As the first caliphate swept across Mesopotamia, Persia, and North Africa in the seventh century, hundreds of thousands of captives, largely children and young women, flooded into the Islamic empire’s core territory. There, these captives were put to work in almost any job there was to do.
Male African slaves were favored for heavy-duty work in salt mines and on sugar plantations. Older men and women cleaned streets and scrubbed floors in wealthy households. Boys and girls alike were kept as sexual property.
Male slaves who were taken as toddlers or very young children could be inducted into the military, where they formed the core of the feared Janissary Corps, a kind of Muslim shock troop division that was kept tightly disciplined and used to break enemy resistance. Tens of thousands of male slaves were also castrated, in a procedure that usually involved the removal of both the testicles and the penis, and forced to work in mosques and as harem guards.
Slaves were one of the principal spoils of empire, and the newly enriched Muslim master class did with them what they liked. Beatings and rapes came frequently for many, if not most, domestic servants. Harsh lashings, for example, were used as motivation for Africans in the mines and on trading ships.

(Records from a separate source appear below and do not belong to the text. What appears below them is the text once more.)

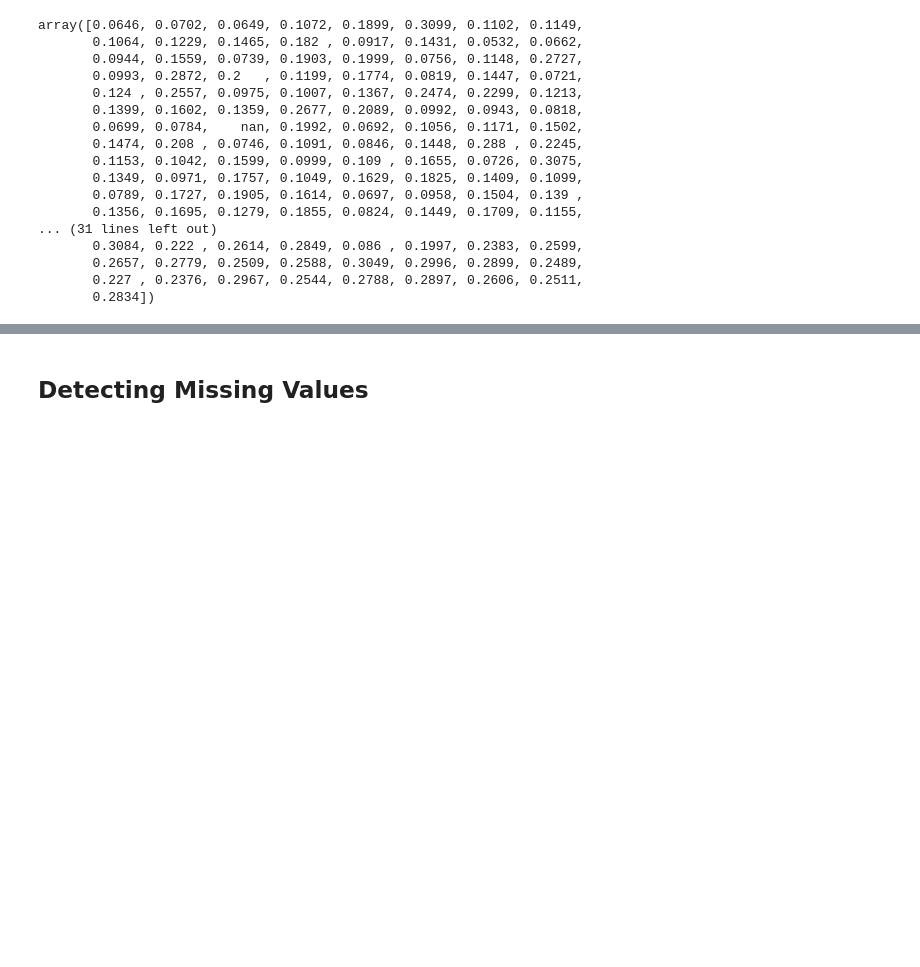
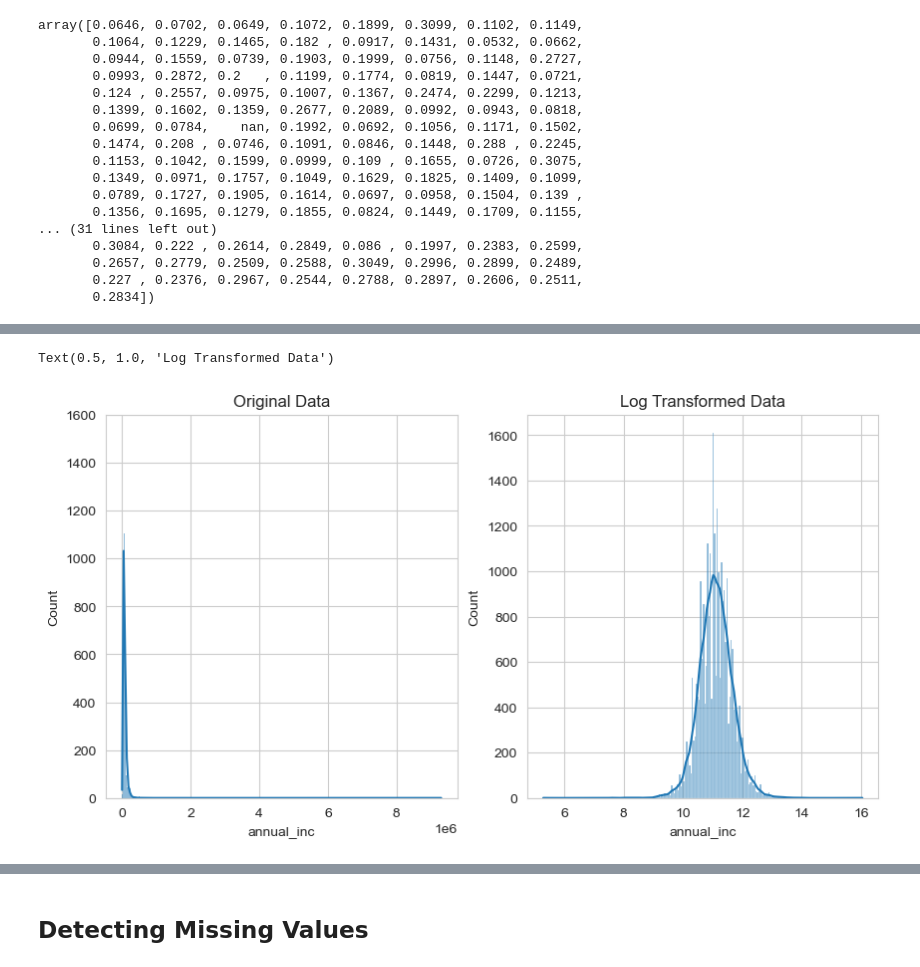
Before and after one commit to yasmeenel3sh/DataEngineeringProject, a Jupyter notebook: M1-template.ipynb, the cells around one changed output, grey strips where cells are left out. Cells and saved outputs as stored; diff of their text form; code cells hidden in the pictures; blank space fills up the shorter version.

```diff
--- a/M1-template.ipynb
+++ b/M1-template.ipynb
@@ -655,0 +714,13 @@ array([0.0646, 0.0702, 0.0649, 0.1072, 0.1899, 0.3099, 0.1102, 0.1149,
+# %%
+fig, ax = plt.subplots(1, 2, figsize=(10, 5))
+
+log_income = np.log(fintech_indexed['annual_inc'])
+
+sns.histplot(fintech_indexed['annual_inc'],ax=ax[0], kde=True)
+ax[0].set_title('Original Data')
+
+sns.histplot(log_income, ax=ax[1], kde=True)
+ax[1].set_title('Log Transformed Data')
+# %% [output]
+Text(0.5, 1.0, 'Log Transformed Data')
+[figure, added]
```
Also changed, not shown: parts of 30 cells of this notebook.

Arguably the worst treatment was meted out to East African slaves (known as Zanj) in Iraq’s marshy south.
This area was prone to flooding and by the Islamic era, it had largely been abandoned by its native farmers. Wealthy Muslim landlords were given titles to this land by the Abbasid Caliphate (which came to power in 750), on the condition that they bring in a profitable sugar crop.
The new landowners approached this task by throwing tens of thousands of black slaves into the swamps and beating them until the land was drained and a paltry harvest could be raised. Because swamp farming is not terribly productive, the slaves often worked without food for days at a time, and any disruption – which threatened the already-slim profits – was punished with mutilation or death.
This treatment helped spark the Zanj Rebellion in 869, which lasted 14 years and saw the revolting slave army get within two days’ march of Baghdad. Somewhere between a few hundred thousand and 2.5 million people died in this fight, and when it was over, the thought leaders of the Islamic world gave some thought to how to prevent such unpleasantness in the future.